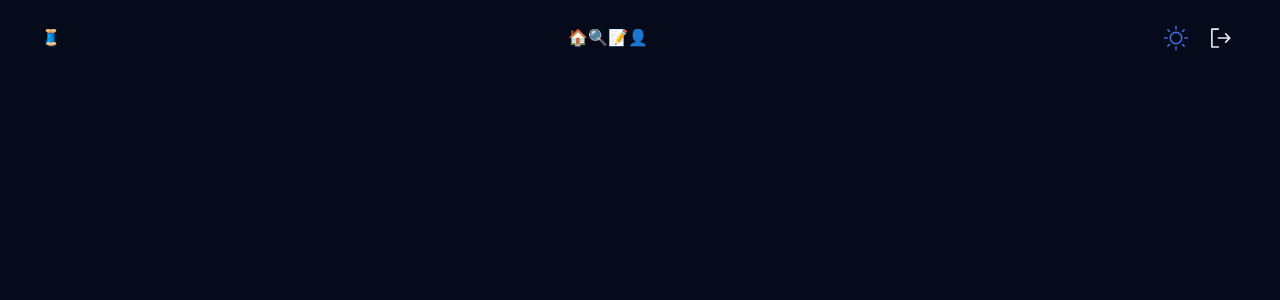
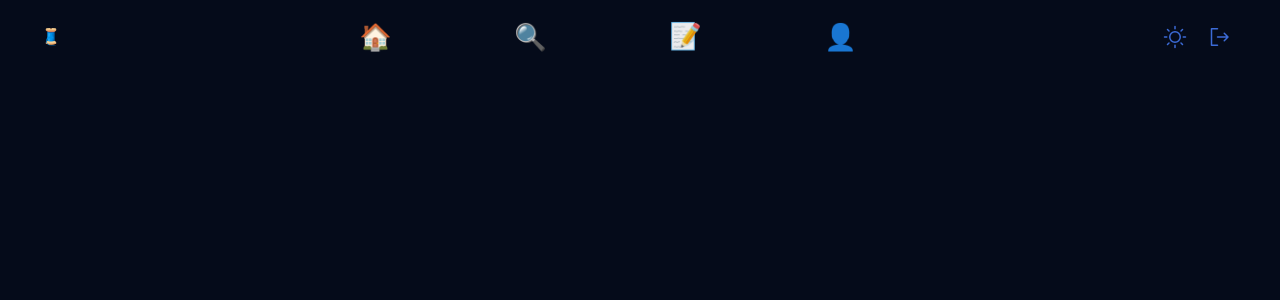
Before and after one commit to nguyenhuynhlong99/intertwine, a React (Vite) app in the folder frontend/: page / in a window 1280 px wide. Shown: the top 300 px of the page. Built offline with nearby package versions, Linux system fonts and the light colour scheme.

Commit message:
Feature(Frontend): Finished building Post Card and bulding Post Page

```diff
--- a/frontend/index.html
+++ b/frontend/index.html
@@ -4,6 +4,12 @@
     <meta charset="UTF-8" />
     <link rel="icon" type="image/svg+xml" href="/vite.svg" />
     <meta name="viewport" content="width=device-width, initial-scale=1.0" />
+    <link rel="preconnect" href="https://fonts.googleapis.com" />
+    <link rel="preconnect" href="https://fonts.gstatic.com" crossorigin />
+    <link
+      href="https://fonts.googleapis.com/css2?family=Poppins:wght@300;400;500;600;700&display=swap"
+      rel="stylesheet"
+    />
     <title>Intertwine🪢</title>
   </head>
   <body>
--- a/frontend/src/App.tsx
+++ b/frontend/src/App.tsx
@@ -48,7 +48,11 @@ const colors = {
   },
 };
 
-const theme = extendTheme({ config, styles, colors });
+const fonts = {
+  body: 'Poppins',
+};
+
+const theme = extendTheme({ config, styles, colors, fonts });
 
 function App() {
   return (
--- /dev/null
+++ b/frontend/src/components/AppNav.tsx
@@ -0,0 +1,108 @@
+import {
+  Box,
+  Grid,
+  Link as ChakraLink,
+  useColorModeValue,
+  Button,
+} from '@chakra-ui/react';
+import { ArrowLeft } from '@phosphor-icons/react';
+import {
+  NavLink as ReactRouterNavLink,
+  useLocation,
+  useNavigate,
+} from 'react-router-dom';
+
+export default function AppNav() {
+  const location = useLocation();
+  const navigate = useNavigate();
+
+  const secondaryColor = useColorModeValue('secondary.light', 'secondary.dark');
+  const isPostPage = location.pathname.includes('post');
+  const templateColumns = isPostPage ? 'repeat(5, 20%)' : 'repeat(4, 25%)';
+  return (
+    <Box
+      h={'full'}
+      w={'100vw'}
+      maxWidth={{ md: '440px', xl: '620px' }}
+      display={{ base: 'none', md: 'block' }}
+    >
+      <Grid
+        as="nav"
+        alignItems={'center'}
+        templateColumns={templateColumns}
+        h={'full'}
+      >
+        {isPostPage && (
+          <Box
+            as="button"
+            className="icon-container"
+            w={50}
+            h={50}
+            onClick={() => navigate(-1)}
+          >
+            <ArrowLeft size={26} />
+          </Box>
+        )}
+
+        <ChakraLink
+          as={ReactRouterNavLink}
+          to="/"
+          h={'full'}
+          display={'flex'}
+          alignItems={'center'}
+          justifyContent={'center'}
+          borderRadius={'10px'}
+          fontSize={'26px'}
+          _hover={{
+            bg: secondaryColor,
+          }}
+        >
+          🏠
+        </ChakraLink>
+        <ChakraLink
+          as={ReactRouterNavLink}
+          to="/"
+          h={'full'}
+          display={'flex'}
+          alignItems={'center'}
+          justifyContent={'center'}
+          borderRadius={'10px'}
+          fontSize={'26px'}
+          _hover={{
+            bg: secondaryColor,
+          }}
+        >
+          🔍
+        </ChakraLink>
+        <Button
+          display={'block'}
+          bg={'transparent'}
+          h={'full'}
+          textAlign={'center'}
+          borderRadius={'10px'}
+          fontSize={'26px'}
+          _hover={{
+            bg: secondaryColor,
+          }}
+        >
+          📝
+        </Button>
+        <ChakraLink
+          as={ReactRouterNavLink}
+          to="/sad"
+          h={'full'}
+          display={'flex'}
+          alignItems={'center'}
+          justifyContent={'center'}
+          borderRadius={'10px'}
+          fontSize={'26px'}
+          _hover={{
+            bg: secondaryColor,
+          }}
+        >
+          👤
+        </ChakraLink>
+      </Grid>
+    </Box>
+  );
+}
--- a/frontend/src/components/Header.tsx
+++ b/frontend/src/components/Header.tsx
@@ -1,10 +1,11 @@
-import { Flex, useColorMode } from '@chakra-ui/react';
+import { Flex, useColorMode, Link as ChakraLink, Box } from '@chakra-ui/react';
 import { Moon, SignOut, Sun } from '@phosphor-icons/react';
-import { NavLink } from 'react-router-dom';
-import { Link } from 'react-router-dom';
+import { NavLink as ReactRouterNavLink } from 'react-router-dom';
+import AppNav from './AppNav';
 
 export default function Header() {
   const { colorMode, toggleColorMode } = useColorMode();
+
   return (
     <Flex
       as="header"
@@ -12,18 +13,19 @@ export default function Header() {
       justifyContent="space-between"
       h="74px"
     >
-      <div>
-        <Link to="/">🧵</Link>
-      </div>
+      <Box margin={{ base: 'auto', md: 'unset' }}>
+        <ChakraLink
+          as={ReactRouterNavLink}
+          to="/"
+          _hover={{
+            border: 'none',
+          }}
+        >
+          🧵
+        </ChakraLink>
+      </Box>
 
-      <div>
-        <nav>
-          <NavLink to="/">🏠</NavLink>
-          <NavLink to="/">🔍</NavLink>
-          <NavLink to="/">📝</NavLink>
-          <NavLink to="/">👤</NavLink>
-        </nav>
-      </div>
+      <AppNav />
 
       <Flex alignItems={'center'} gap={1}>
         <button onClick={toggleColorMode} className="icon-container">
@@ -34,7 +36,10 @@ export default function Header() {
           )}
         </button>
         <button className="icon-container">
-          <SignOut size={26} />
+          <SignOut
+            size={26}
+            color={colorMode === 'light' ? '#2856c3' : '#3c6bd7'}
+          />
         </button>
       </Flex>
     </Flex>
--- /dev/null
+++ b/frontend/src/features/posts/PostActions.tsx
@@ -0,0 +1,38 @@
+import { Flex, useColorModeValue } from '@chakra-ui/react';
+import { ChatCircle, Heart } from '@phosphor-icons/react';
+import { SetStateAction } from 'react';
+// import { useState } from 'react';
+
+interface Props {
+  like: boolean;
+  setLike: React.Dispatch<SetStateAction<boolean>>;
+}
+
+export default function PostActions({ like, setLike }: Props) {
+  return (
+    <Flex
+      onClick={(e) => e.preventDefault()}
+      alignItems={'center'}
+      gap={1}
+      fontSize={'26px'}
+      color={useColorModeValue('accent.light', 'accent.dark')}
+    >
+      <button
+        className="icon-container"
+        onClick={() => setLike((like) => !like)}
+      >
+        {/* color="rgb(255, 48, 64)" */}
+        {like ? <Heart weight="fill" /> : <Heart />}
+      </button>
+      <button className="icon-container">
+        <ChatCircle />
+      </button>
+      {/* <button className="icon-container">
+        <Heart />
+      </button>
+      <button className="icon-container">
+        <Heart />
+      </button> */}
+    </Flex>
+  );
+}
--- a/frontend/src/features/posts/PostCard.tsx
+++ b/frontend/src/features/posts/PostCard.tsx
@@ -1,5 +1,159 @@
-import { Link } from 'react-router-dom';
+import {
+  Avatar,
+  Box,
+  Flex,
+  Grid,
+  GridItem,
+  Image,
+  Text,
+  useColorMode,
+  useColorModeValue,
+} from '@chakra-ui/react';
+import PostActions from './PostActions';
+import { useState } from 'react';
 
-export default function PostCard() {
-  return <Link to="/:username/:post/1"></Link>;
+interface Props {
+  likes: number;
+  replies?: number;
+  postImg?: string;
+  content?: string;
+  variant?: string;
 }
+
+export default function PostCard({
+  likes,
+  replies,
+  postImg,
+  content,
+  variant = 'post',
+}: Props) {
+  const [like, setLike] = useState<boolean>(false);
+  const { colorMode } = useColorMode();
+  const templateAreas =
+    variant === 'postPage'
+      ? `"avatar header"
+          "body body"
+          "footer footer"`
+      : `"avatar header"
+        "avatar body"
+         "line body"
+         "avatarFooter footer"`;
+
+  return (
+    <Grid
+      templateAreas={templateAreas}
+      gridTemplateColumns={'auto 1fr'}
+      gridTemplateRows={'auto auto 1fr auto'}
+      gap={2}
+    >
+      <GridItem area={'avatar'}>
+        <Avatar
+          size={'sm'}
+          src="https://www.the-sun.com/wp-content/uploads/sites/6/2023/10/www-instagram-com-monkeycatluna-hl-851711797.jpg"
+        />
+      </GridItem>
+
+      <GridItem
+        area={'header'}
+        display={'flex'}
+        alignItems={'center'}
+        justifyContent={'space-between'}
+      >
+        <Text fontWeight={700}>_itsbeenalongday</Text>
+
+        <Text color={useColorModeValue('gray.light', 'gray.dark')}>1d</Text>
+      </GridItem>
+
+      <GridItem area={'body'} display={'flex'} flexDirection={'column'} gap={2}>
+        <Text>{content}</Text>
+
+        {postImg && (
+          <Box>
+            <Image
+              objectFit="cover"
+              src={postImg}
+              alt="Cat meme"
+              borderRadius={'lg'}
+            />
+          </Box>
+        )}
+
+        <PostActions like={like} setLike={setLike} />
+      </GridItem>
+
+      {variant !== 'postPage' && (
+        <GridItem
+          area={'line'}
+          display={'flex'}
+          alignItems={'center'}
+          justifyContent={'center'}
+        >
+          <Box
+            h={'full'}
+            w="1px"
+            bg={colorMode === 'light' ? 'secondary.light' : 'secondary.dark'}
+            my={2}
+          ></Box>
+        </GridItem>
+      )}
+
+      {variant !== 'postPage' && (
+        <GridItem
+          area={'avatarFooter'}
+          display={'flex'}
+          alignItems={'center'}
+          justifyContent={'center'}
+          position={'relative'}
+          w={'39px'}
+          h={'35px'}
+        >
+          <Avatar
+            position={'absolute'}
+            top={0}
+            right={0}
+            size={'2xs'}
+            src="https://www.the-sun.com/wp-content/uploads/sites/6/2023/10/www-instagram-com-monkeycatluna-hl-851711797.jpg"
+          />
+          <Avatar
+            position={'absolute'}
+            top={'7px'}
+            left={'0'}
+            size={'2xs'}
+            src="https://www.the-sun.com/wp-content/uploads/sites/6/2023/10/www-instagram-com-monkeycatluna-hl-851711797.jpg"
+          />
+          <Avatar
+            position={'absolute'}
+            bottom={0}
+            left={'16px'}
+            size={'2xs'}
+            src="https://www.the-sun.com/wp-content/uploads/sites/6/2023/10/www-instagram-com-monkeycatluna-hl-851711797.jpg"
+          />
+        </GridItem>
+      )}
+
+      <GridItem area={'footer'}>
+        <Flex alignItems={'center'} gap={2}>
+          <Text
+            color={useColorModeValue('gray.light', 'gray.dark')}
+            fontSize={'sm'}
+          >
+            {replies} replies
+          </Text>
+          <Box
+            as="span"
+            w={0.5}
+            h={0.5}
+            borderRadius={'full'}
+            bg={useColorModeValue('gray.light', 'gray.dark')}
+          ></Box>
+          <Text
+            color={useColorModeValue('gray.light', 'gray.dark')}
+            fontSize={'sm'}
+          >
+            {likes + (like ? 1 : 0)} likes
+          </Text>
+        </Flex>
+      </GridItem>
+    </Grid>
+  );
+}
--- a/frontend/src/index.css
+++ b/frontend/src/index.css
@@ -1,10 +1,12 @@
 :root {
   body.chakra-ui-light {
     --color-secondary: #7493dc;
+    --color-support: '#DBE2F2';
   }
 
   body.chakra-ui-dark {
     --color-secondary: #23428b;
+    --color-support: #0d1527;
   }
 }
 
@@ -14,6 +16,9 @@
   width: 40px;
   height: 40px;
   transition: background-color 300ms ease-in-out;
+  display: flex;
+  align-items: center;
+  justify-content: center;
 }
 
 .icon-container:hover {
--- a/frontend/src/pages/PostPage.tsx
+++ b/frontend/src/pages/PostPage.tsx
@@ -1,3 +1,16 @@
+import { Container } from '@chakra-ui/react';
+import PostCard from '../features/posts/PostCard';
+
 export default function PostPage() {
-  return <div>PostPage</div>;
+  return (
+    <Container maxW="572px" mt={4}>
+      <PostCard
+        variant="postPage"
+        likes={8}
+        replies={4}
+        content="Summer is for falling in love - Sarah Kang"
+        postImg="https://blog.cvcavets.com/hs-fs/hubfs/9.jpg?width=334&name=9.jpg"
+      />
+    </Container>
+  );
 }
--- a/frontend/src/pages/UserPage.tsx
+++ b/frontend/src/pages/UserPage.tsx
@@ -1,10 +1,29 @@
 import UserInfo from '../components/UserInfo';
 import { Container } from '@chakra-ui/react';
+import PostCard from '../features/posts/PostCard';
+import { Link } from 'react-router-dom';
 
 export default function UserPage() {
   return (
     <Container maxW="572px">
       <UserInfo />
+
+      <Link to="/sad/post/1">
+        <PostCard
+          likes={8}
+          replies={4}
+          postImg="https://blog.cvcavets.com/hs-fs/hubfs/9.jpg?width=334&name=9.jpg"
+          content="Summer is for falling in love - Sarah Kang"
+        />
+      </Link>
+
+      <Link to="/sad/post/1">
+        <PostCard
+          likes={12}
+          replies={8}
+          content="Summer is for falling in love - Sarah Kang"
+        />
+      </Link>
     </Container>
   );
 }
```
Also changed, not shown: frontend/src/components/UserInfo.tsx (+12 -5 lines).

-*-*-

Search the entries for "auto" and copy out each line that has it.

+      <Box margin={{ base: 'auto', md: 'unset' }}>
+      gridTemplateColumns={'auto 1fr'}
+      gridTemplateRows={'auto auto 1fr auto'}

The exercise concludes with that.